Running for Liverpool
- 7 Mar 08, 12:31 PM
Today I'm in Liverpool for the so-called spring conference of the Liberal Democrats (but it is of course still winter). Although I come here regularly to watch my team play football, it's years since I have done any political stories in this city - though in the eighties I seemed to be here all the time covering the activities of militant.
Liverpool is the home of the modern Liberal revival, where in the 1970s Sir Trevor Jones developed the idea of pavement politics where council candidates dwell on voters' extremely local concerns, such as wobbly paving stones. Jones and his younger lieutenant Chris Renard (now Lord Renard) are probably the two most formidable party election campaigners of modern times in this country - and in Liverpool they managed to replace the Conservatives as the main opposition to labour. Indeed there hasn't been a conservative councillor here for a couple of decades.

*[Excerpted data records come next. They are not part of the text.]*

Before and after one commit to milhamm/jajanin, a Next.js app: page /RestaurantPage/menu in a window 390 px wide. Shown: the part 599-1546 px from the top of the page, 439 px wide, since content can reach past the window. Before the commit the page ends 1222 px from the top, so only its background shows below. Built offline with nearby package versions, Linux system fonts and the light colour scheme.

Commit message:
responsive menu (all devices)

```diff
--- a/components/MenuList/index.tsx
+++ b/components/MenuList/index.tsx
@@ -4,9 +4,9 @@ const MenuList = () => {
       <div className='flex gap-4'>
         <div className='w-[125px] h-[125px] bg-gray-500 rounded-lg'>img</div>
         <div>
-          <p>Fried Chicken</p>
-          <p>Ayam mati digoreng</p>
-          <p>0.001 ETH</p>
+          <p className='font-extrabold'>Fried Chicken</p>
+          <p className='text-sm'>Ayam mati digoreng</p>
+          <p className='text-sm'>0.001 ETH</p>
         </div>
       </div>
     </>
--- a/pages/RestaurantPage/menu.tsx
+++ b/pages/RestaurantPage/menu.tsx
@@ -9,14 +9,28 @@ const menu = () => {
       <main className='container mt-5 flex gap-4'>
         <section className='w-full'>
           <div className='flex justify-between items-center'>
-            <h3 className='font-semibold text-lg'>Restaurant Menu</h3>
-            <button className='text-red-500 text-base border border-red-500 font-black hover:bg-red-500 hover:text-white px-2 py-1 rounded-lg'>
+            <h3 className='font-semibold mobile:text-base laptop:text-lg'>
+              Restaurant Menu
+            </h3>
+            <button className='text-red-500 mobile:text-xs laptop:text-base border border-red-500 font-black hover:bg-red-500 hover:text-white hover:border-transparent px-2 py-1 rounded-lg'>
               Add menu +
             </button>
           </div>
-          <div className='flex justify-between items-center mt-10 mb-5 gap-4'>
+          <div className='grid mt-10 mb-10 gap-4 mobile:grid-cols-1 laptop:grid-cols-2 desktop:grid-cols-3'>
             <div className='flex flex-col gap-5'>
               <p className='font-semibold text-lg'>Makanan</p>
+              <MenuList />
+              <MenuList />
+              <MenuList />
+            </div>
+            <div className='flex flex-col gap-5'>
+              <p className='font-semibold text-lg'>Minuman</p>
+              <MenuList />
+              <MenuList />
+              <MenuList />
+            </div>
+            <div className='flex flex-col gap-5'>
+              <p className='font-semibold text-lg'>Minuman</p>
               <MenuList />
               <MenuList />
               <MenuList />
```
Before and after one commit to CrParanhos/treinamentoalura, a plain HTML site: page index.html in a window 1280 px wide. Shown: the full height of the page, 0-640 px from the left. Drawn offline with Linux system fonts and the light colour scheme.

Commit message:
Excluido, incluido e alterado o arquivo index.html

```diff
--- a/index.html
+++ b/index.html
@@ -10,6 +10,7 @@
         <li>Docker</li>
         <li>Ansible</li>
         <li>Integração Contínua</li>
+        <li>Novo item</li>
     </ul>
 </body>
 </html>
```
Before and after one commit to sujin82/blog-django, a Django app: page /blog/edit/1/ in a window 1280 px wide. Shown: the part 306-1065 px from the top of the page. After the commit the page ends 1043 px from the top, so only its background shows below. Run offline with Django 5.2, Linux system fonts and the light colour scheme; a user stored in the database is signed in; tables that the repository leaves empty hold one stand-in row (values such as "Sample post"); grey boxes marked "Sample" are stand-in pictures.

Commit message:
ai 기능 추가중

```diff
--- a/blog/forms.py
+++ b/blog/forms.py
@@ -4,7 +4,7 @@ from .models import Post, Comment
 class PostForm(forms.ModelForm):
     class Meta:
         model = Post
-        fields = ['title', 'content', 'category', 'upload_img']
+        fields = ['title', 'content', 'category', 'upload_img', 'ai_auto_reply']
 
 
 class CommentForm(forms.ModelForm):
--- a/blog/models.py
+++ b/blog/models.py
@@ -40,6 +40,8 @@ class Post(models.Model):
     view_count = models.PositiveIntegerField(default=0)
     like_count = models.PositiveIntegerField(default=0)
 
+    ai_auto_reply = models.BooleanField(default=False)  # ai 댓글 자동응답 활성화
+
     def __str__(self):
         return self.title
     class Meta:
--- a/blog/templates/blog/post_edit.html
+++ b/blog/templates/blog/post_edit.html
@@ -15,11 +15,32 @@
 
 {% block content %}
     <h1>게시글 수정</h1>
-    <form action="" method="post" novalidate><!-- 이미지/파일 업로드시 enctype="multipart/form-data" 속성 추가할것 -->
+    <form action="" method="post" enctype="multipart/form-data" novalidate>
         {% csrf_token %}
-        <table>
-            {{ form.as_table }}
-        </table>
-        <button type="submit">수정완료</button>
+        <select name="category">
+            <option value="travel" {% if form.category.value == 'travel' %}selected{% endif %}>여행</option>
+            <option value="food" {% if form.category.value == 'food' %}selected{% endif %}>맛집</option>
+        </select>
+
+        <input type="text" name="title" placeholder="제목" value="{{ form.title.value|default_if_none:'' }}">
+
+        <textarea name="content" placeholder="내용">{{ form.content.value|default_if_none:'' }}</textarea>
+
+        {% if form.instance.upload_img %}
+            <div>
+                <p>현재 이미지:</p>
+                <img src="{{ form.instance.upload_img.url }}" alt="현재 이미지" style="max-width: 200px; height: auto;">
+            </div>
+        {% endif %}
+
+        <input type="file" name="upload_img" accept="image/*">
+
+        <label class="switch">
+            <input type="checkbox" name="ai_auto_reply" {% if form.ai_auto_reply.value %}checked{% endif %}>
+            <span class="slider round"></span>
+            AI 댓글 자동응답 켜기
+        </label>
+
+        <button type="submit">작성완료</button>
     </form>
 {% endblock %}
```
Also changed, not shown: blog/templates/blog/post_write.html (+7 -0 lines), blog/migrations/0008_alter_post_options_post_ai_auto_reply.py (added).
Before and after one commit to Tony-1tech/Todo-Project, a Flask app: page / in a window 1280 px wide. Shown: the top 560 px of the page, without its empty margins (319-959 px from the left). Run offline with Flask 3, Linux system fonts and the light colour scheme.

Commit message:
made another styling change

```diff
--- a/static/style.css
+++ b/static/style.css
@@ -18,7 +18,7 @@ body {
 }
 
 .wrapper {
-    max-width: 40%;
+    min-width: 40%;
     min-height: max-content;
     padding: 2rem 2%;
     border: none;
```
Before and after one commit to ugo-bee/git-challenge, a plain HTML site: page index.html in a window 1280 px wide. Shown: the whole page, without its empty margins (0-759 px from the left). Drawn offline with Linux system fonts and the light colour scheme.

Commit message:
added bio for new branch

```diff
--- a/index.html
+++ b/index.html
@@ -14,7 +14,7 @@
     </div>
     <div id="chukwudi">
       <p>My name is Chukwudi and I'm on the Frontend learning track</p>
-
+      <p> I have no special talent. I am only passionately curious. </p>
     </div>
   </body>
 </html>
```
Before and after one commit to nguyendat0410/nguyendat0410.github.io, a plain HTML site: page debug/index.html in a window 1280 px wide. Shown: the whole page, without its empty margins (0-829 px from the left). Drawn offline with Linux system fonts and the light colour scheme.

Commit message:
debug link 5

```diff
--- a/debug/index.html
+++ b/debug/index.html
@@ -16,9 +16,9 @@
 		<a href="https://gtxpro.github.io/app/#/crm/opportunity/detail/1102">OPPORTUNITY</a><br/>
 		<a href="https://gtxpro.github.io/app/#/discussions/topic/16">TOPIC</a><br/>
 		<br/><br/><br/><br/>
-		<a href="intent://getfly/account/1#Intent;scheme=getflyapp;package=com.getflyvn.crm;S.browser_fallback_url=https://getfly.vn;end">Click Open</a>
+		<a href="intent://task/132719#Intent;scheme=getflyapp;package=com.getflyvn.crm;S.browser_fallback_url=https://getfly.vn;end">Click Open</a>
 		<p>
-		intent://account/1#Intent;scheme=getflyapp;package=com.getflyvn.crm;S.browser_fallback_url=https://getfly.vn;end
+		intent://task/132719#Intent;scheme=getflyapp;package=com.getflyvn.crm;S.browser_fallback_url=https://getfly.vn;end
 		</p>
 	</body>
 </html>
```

What happened in Liverpool has subsequently been repeated in other big northern cities, such as Manchester, Sheffield and Newcastle where the Conservatives have also been almost wiped out of local government, which poses a huge obstacle to David Cameron's ambitions.
But politics in Liverpool has always been different to anywhere else, focused on big name personalities, more American boss-style than anywhere else in Britain. And Liverpool politics - like the city itself - is often extremely rough, but invariably comes with a huge dollop of wit.
My favourite political story from Liverpool - which I've never managed to stand up - involved a Liberal activist turning up at the Conservative HQ very early in the morning on a polling day and injecting the milk bottles on the door step with laxative.
Talk about running for office. Talk about pavement politics.